* _YOUR ASSIGNMENT_: Among the entries below, find the lines with the word "full" and copy them.

* _SUPPLIED RECORDS_:
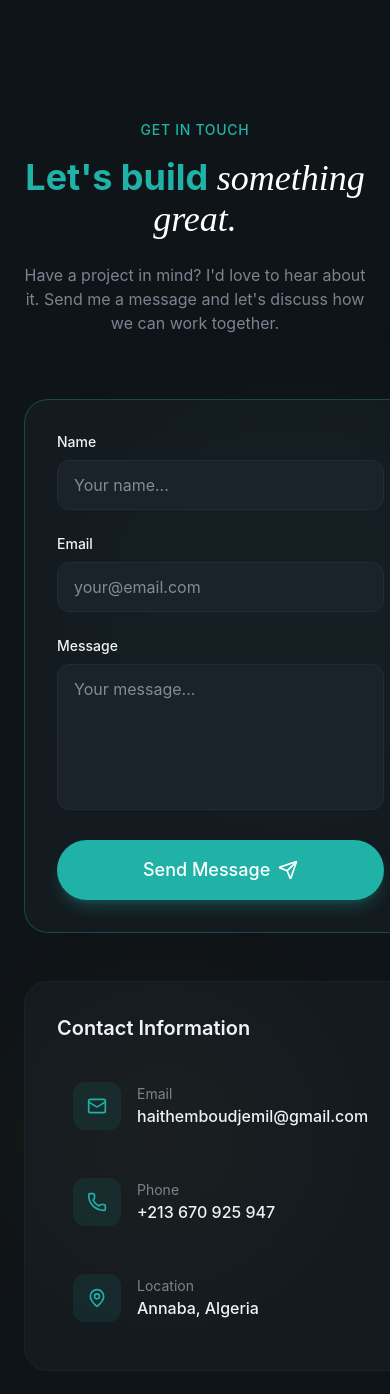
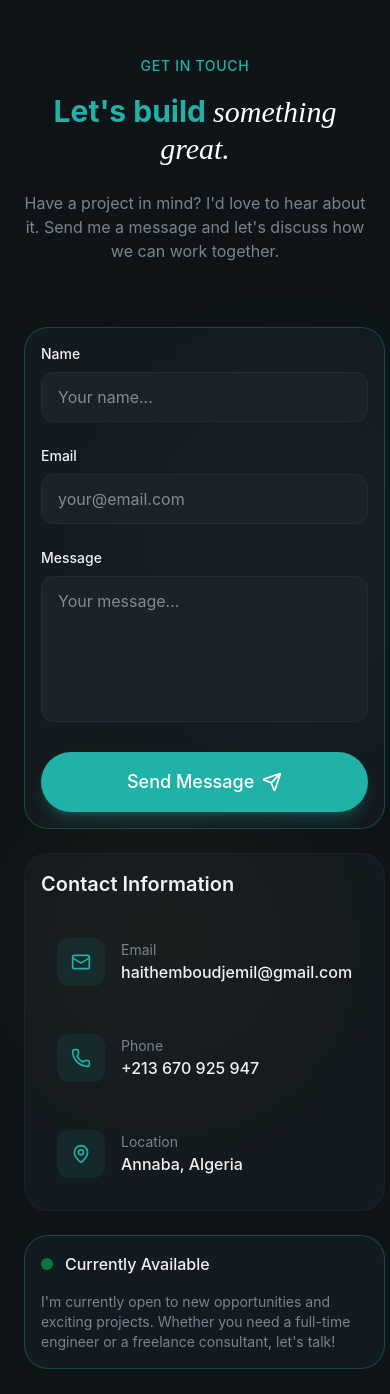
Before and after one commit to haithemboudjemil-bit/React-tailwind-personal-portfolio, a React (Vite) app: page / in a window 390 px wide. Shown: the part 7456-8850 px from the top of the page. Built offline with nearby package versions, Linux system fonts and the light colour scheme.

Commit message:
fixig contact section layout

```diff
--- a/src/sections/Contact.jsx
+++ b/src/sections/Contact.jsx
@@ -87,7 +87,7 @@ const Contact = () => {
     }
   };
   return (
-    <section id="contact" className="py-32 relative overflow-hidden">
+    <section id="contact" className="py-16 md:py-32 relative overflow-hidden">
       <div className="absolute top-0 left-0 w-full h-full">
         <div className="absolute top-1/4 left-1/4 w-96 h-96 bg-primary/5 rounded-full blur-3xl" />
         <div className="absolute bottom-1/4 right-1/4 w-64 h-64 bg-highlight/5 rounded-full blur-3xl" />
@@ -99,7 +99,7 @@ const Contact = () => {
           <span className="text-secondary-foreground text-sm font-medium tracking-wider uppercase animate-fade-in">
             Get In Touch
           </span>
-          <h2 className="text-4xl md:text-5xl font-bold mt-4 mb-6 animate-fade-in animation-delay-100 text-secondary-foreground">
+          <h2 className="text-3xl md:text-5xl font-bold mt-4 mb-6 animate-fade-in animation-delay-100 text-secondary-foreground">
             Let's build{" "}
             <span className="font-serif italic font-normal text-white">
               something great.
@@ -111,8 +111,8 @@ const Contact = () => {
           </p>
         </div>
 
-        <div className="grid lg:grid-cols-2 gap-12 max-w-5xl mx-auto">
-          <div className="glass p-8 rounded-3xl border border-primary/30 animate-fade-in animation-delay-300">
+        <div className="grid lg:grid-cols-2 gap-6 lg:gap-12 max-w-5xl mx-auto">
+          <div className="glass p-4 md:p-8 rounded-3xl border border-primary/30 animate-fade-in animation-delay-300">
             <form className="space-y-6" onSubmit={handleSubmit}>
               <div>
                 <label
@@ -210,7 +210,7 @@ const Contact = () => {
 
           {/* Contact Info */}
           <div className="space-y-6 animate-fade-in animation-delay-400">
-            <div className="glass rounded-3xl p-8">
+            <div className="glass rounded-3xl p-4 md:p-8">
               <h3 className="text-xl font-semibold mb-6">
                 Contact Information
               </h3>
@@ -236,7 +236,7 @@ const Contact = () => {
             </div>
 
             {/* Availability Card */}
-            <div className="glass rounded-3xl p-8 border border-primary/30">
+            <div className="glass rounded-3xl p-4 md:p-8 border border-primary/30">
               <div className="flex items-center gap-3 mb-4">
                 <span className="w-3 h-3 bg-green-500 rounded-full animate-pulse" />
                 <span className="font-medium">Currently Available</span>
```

==

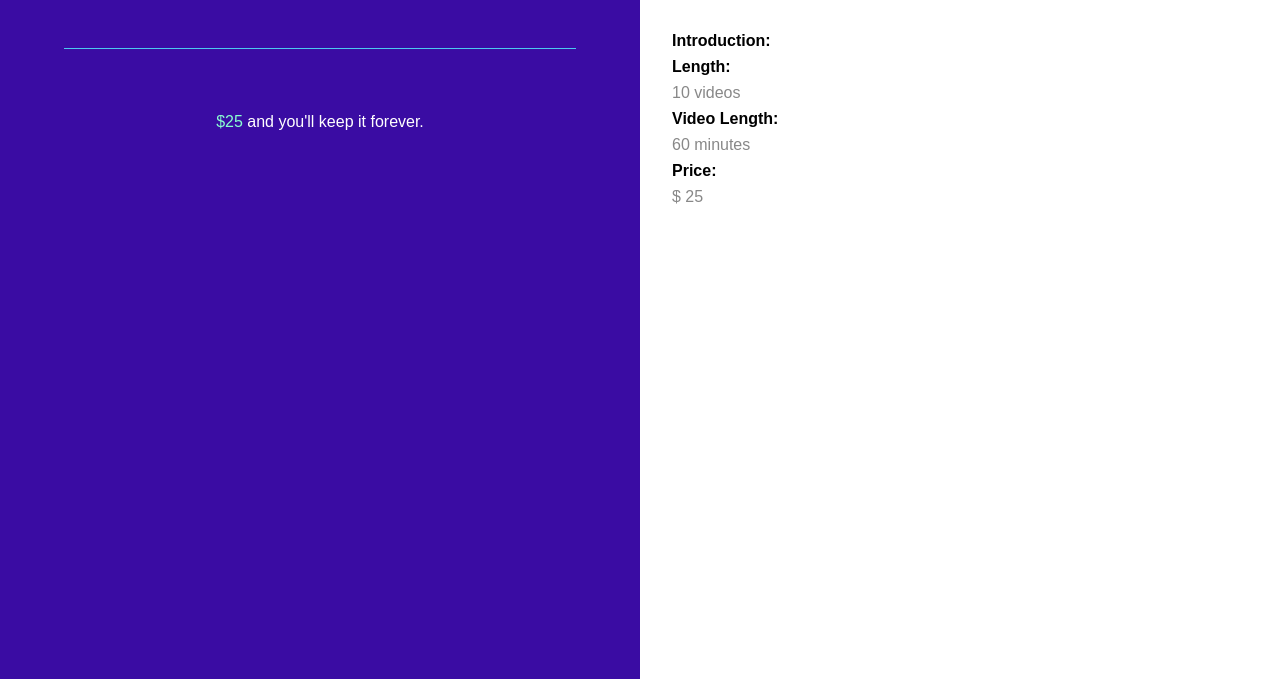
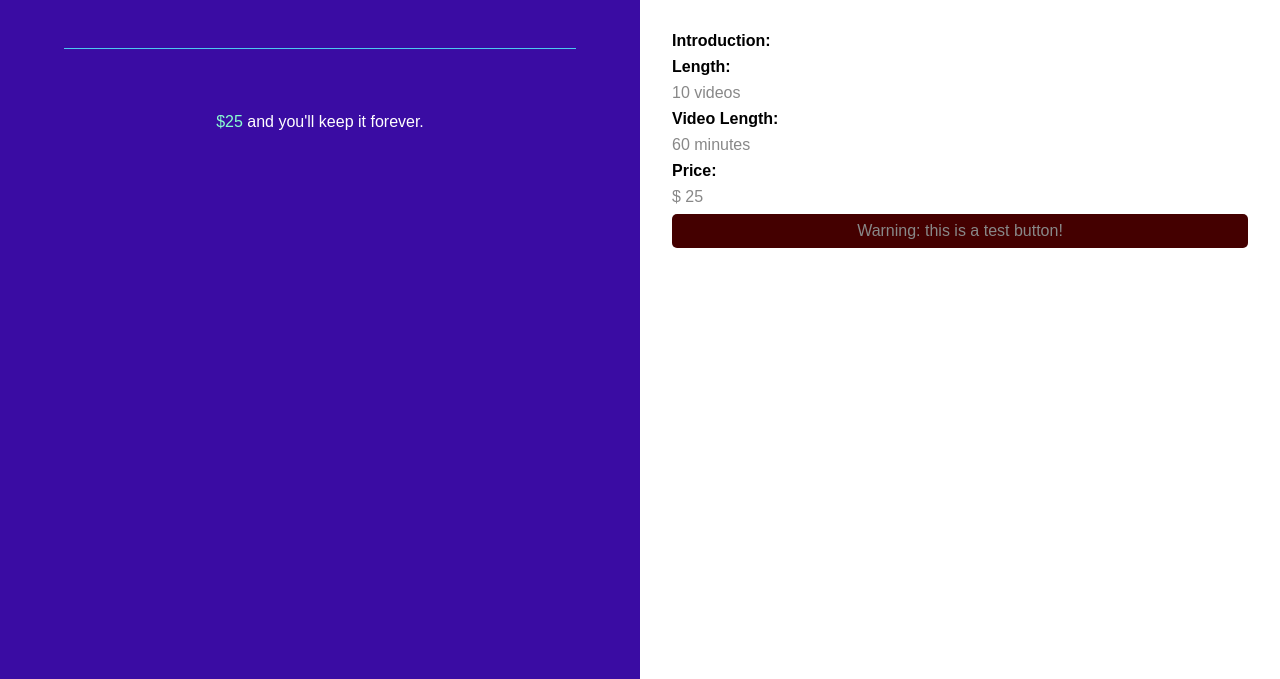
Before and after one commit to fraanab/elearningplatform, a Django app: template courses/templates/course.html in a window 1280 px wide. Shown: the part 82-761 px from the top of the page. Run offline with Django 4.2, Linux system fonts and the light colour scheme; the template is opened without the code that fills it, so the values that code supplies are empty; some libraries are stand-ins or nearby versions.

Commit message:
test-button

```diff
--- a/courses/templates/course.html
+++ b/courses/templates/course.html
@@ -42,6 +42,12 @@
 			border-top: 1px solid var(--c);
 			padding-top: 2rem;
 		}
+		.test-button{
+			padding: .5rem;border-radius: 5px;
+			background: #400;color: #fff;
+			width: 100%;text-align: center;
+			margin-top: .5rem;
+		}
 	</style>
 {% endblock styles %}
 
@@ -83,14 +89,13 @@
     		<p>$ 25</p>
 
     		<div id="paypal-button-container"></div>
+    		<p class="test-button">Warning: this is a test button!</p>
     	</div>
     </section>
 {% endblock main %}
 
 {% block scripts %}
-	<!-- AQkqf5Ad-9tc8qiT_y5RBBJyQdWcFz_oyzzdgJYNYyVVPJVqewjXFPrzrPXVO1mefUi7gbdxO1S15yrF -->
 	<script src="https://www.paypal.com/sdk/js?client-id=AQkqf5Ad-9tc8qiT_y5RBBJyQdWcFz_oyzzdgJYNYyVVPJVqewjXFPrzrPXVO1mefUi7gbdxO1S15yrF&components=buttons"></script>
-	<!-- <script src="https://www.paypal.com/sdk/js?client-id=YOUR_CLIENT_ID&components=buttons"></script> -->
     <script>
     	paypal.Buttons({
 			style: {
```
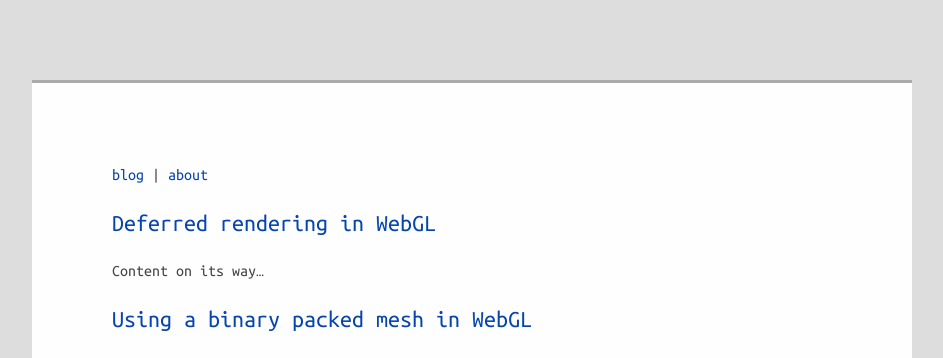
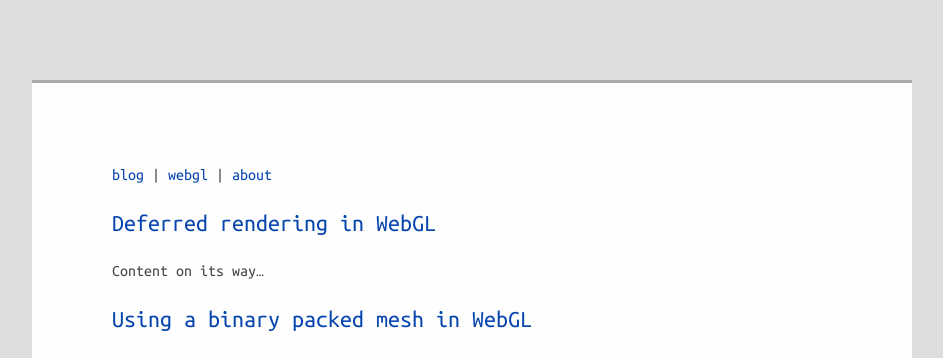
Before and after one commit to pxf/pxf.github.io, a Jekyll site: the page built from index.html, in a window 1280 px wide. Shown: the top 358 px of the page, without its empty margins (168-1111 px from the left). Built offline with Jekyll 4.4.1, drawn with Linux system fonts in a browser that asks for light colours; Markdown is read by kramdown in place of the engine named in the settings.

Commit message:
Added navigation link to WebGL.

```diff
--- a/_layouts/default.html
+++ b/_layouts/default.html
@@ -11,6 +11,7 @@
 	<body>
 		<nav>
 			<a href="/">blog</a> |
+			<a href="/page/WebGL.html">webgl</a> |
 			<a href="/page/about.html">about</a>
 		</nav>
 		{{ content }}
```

==

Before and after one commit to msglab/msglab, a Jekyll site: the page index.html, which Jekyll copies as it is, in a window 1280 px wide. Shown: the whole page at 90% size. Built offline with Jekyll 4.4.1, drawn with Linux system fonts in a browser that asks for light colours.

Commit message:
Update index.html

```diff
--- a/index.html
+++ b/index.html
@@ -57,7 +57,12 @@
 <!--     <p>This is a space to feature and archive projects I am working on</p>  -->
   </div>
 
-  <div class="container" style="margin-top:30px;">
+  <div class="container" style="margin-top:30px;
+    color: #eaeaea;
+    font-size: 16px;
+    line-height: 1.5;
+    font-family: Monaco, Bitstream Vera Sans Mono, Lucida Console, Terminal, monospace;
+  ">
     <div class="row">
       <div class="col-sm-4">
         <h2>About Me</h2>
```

* _RESPONSE_:
       <div className="absolute top-0 left-0 w-full h-full">
         <div className="absolute top-1/4 left-1/4 w-96 h-96 bg-primary/5 rounded-full blur-3xl" />
         <div className="absolute bottom-1/4 right-1/4 w-64 h-64 bg-highlight/5 rounded-full blur-3xl" />
                 <span className="w-3 h-3 bg-green-500 rounded-full animate-pulse" />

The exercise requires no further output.